### ACTIVITY
Within the records, find every line that includes the word "color" and copy it.
(DATA EXCERPTS Opens)
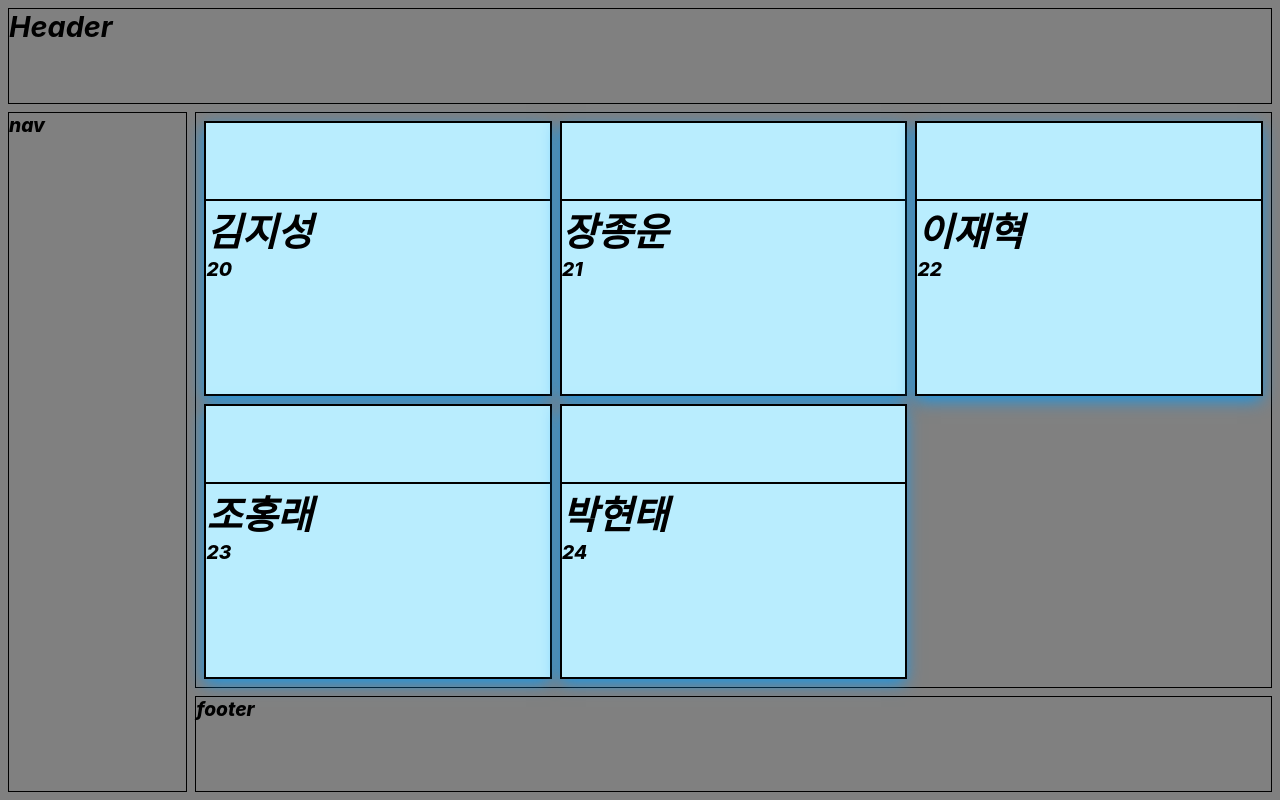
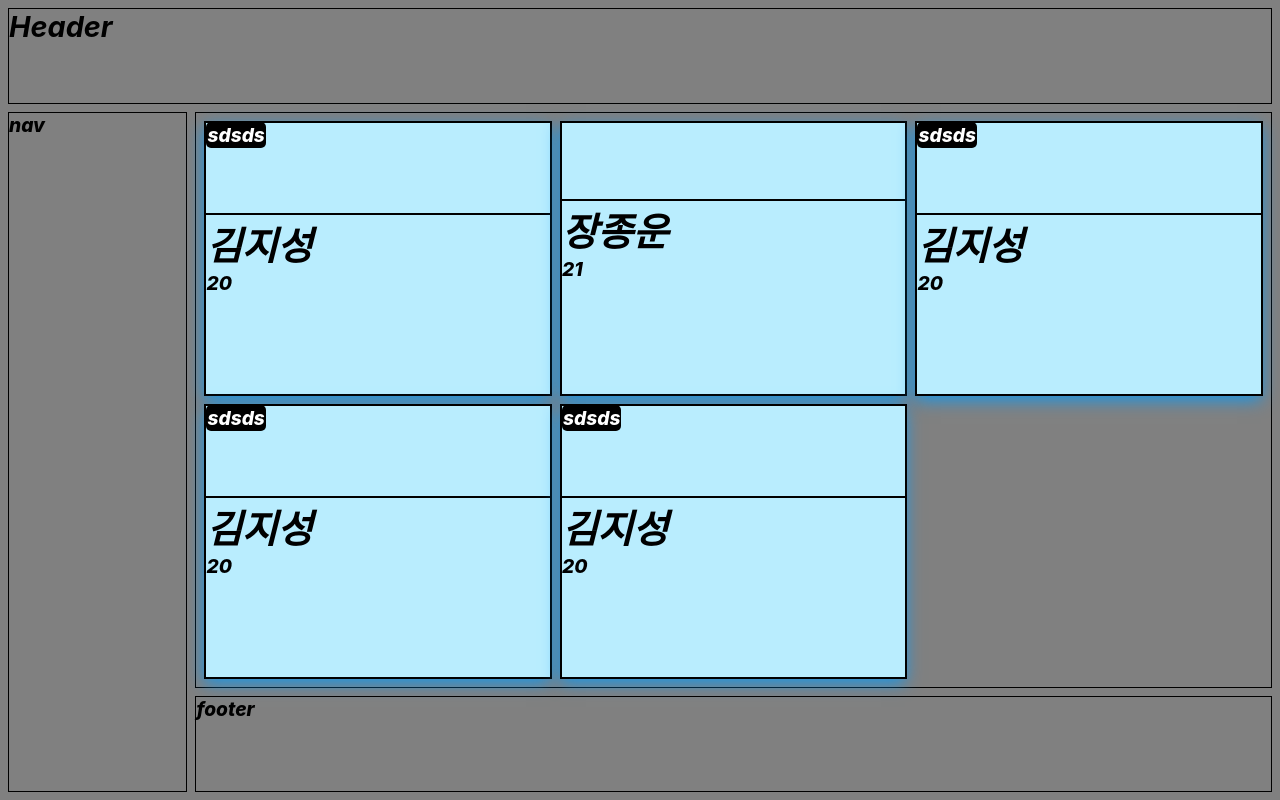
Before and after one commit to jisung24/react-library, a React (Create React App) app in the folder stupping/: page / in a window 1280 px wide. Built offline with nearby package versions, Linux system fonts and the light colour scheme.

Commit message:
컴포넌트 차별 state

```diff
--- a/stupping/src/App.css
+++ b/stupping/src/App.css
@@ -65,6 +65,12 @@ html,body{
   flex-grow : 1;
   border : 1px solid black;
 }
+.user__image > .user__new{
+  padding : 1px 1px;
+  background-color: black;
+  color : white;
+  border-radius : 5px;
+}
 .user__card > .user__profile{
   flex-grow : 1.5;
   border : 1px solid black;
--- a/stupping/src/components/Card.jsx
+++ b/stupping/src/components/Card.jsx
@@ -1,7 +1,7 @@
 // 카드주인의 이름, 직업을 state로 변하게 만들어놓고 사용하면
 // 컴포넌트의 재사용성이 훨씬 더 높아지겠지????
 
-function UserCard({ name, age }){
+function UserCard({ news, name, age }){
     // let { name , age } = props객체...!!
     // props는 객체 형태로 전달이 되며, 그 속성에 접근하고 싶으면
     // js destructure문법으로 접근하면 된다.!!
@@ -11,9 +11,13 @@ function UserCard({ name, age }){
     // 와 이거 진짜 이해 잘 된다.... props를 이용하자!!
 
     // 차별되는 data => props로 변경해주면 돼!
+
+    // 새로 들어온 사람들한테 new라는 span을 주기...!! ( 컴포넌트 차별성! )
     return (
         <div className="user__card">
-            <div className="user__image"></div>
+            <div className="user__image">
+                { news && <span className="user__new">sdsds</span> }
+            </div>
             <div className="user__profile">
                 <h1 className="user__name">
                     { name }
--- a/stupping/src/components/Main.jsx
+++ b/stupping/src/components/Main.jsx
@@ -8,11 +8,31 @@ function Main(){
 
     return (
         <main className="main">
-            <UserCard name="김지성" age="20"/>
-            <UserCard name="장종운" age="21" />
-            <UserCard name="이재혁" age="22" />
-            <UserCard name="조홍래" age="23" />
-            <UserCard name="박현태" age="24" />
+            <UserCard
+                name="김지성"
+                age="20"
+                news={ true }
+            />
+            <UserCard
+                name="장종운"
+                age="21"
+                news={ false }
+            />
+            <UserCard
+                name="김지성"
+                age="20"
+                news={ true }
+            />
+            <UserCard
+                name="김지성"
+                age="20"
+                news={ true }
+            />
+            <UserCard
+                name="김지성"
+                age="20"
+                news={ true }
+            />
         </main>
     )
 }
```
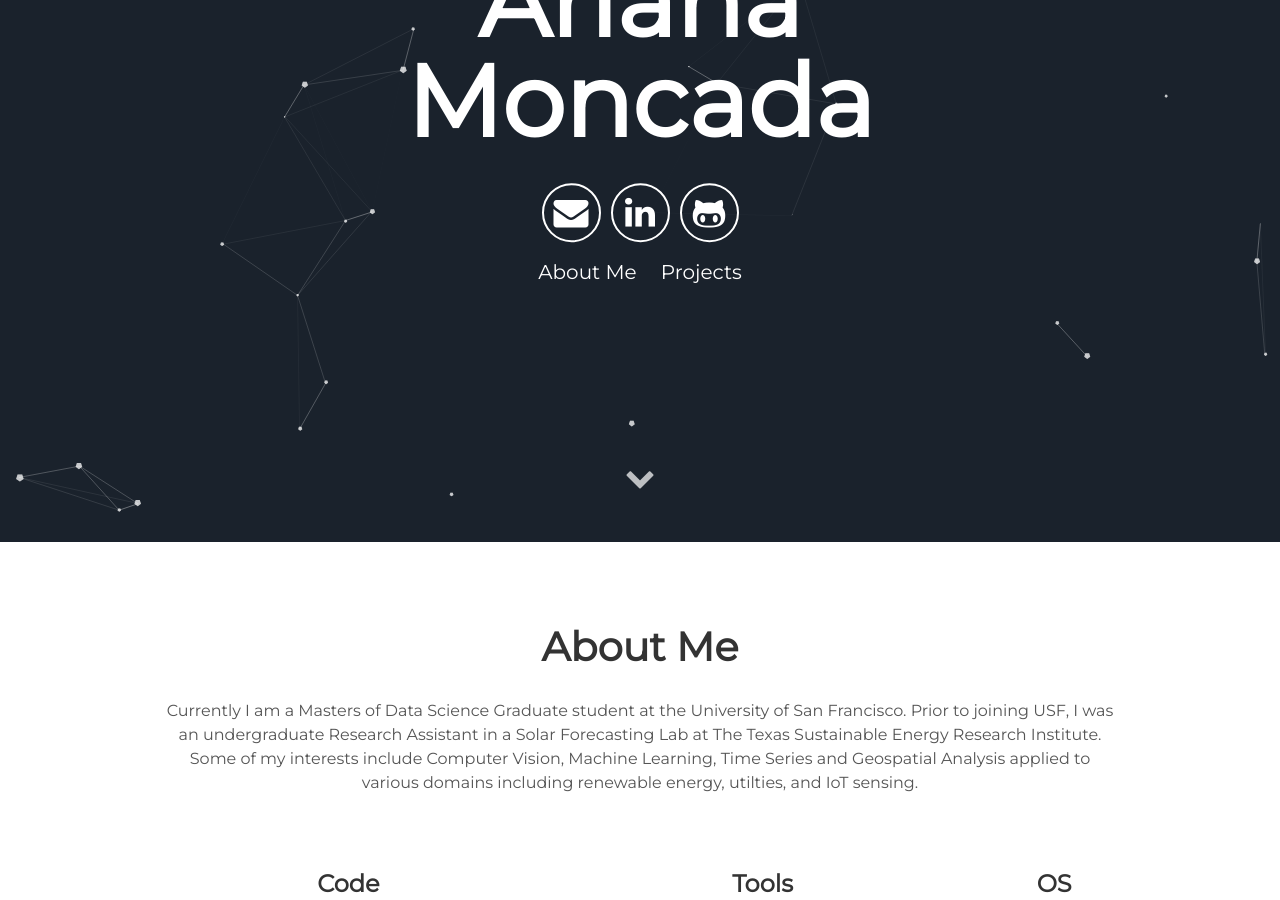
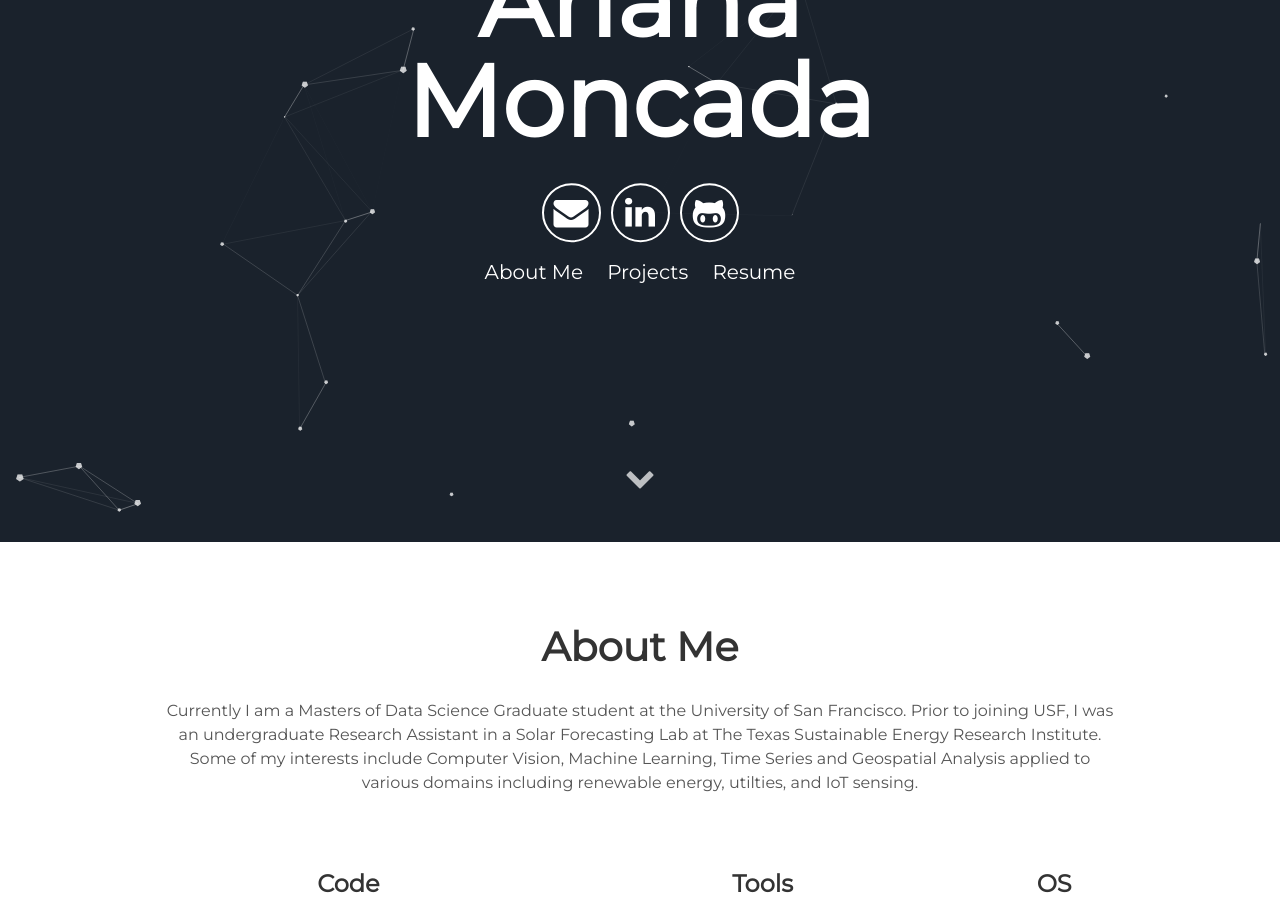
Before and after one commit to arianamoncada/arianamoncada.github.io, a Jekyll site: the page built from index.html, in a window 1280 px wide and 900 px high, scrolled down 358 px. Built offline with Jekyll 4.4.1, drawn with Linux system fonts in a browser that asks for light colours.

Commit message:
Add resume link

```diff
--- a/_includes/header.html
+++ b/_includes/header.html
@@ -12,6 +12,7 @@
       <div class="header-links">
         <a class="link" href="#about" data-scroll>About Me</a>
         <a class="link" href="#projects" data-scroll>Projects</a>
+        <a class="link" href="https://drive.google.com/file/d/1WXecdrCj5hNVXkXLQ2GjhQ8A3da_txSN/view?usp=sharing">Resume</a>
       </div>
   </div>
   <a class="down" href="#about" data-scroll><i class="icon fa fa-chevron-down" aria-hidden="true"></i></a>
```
(DATA EXCERPTS Closes)
### RESULT
+  background-color: black;
+  color : white;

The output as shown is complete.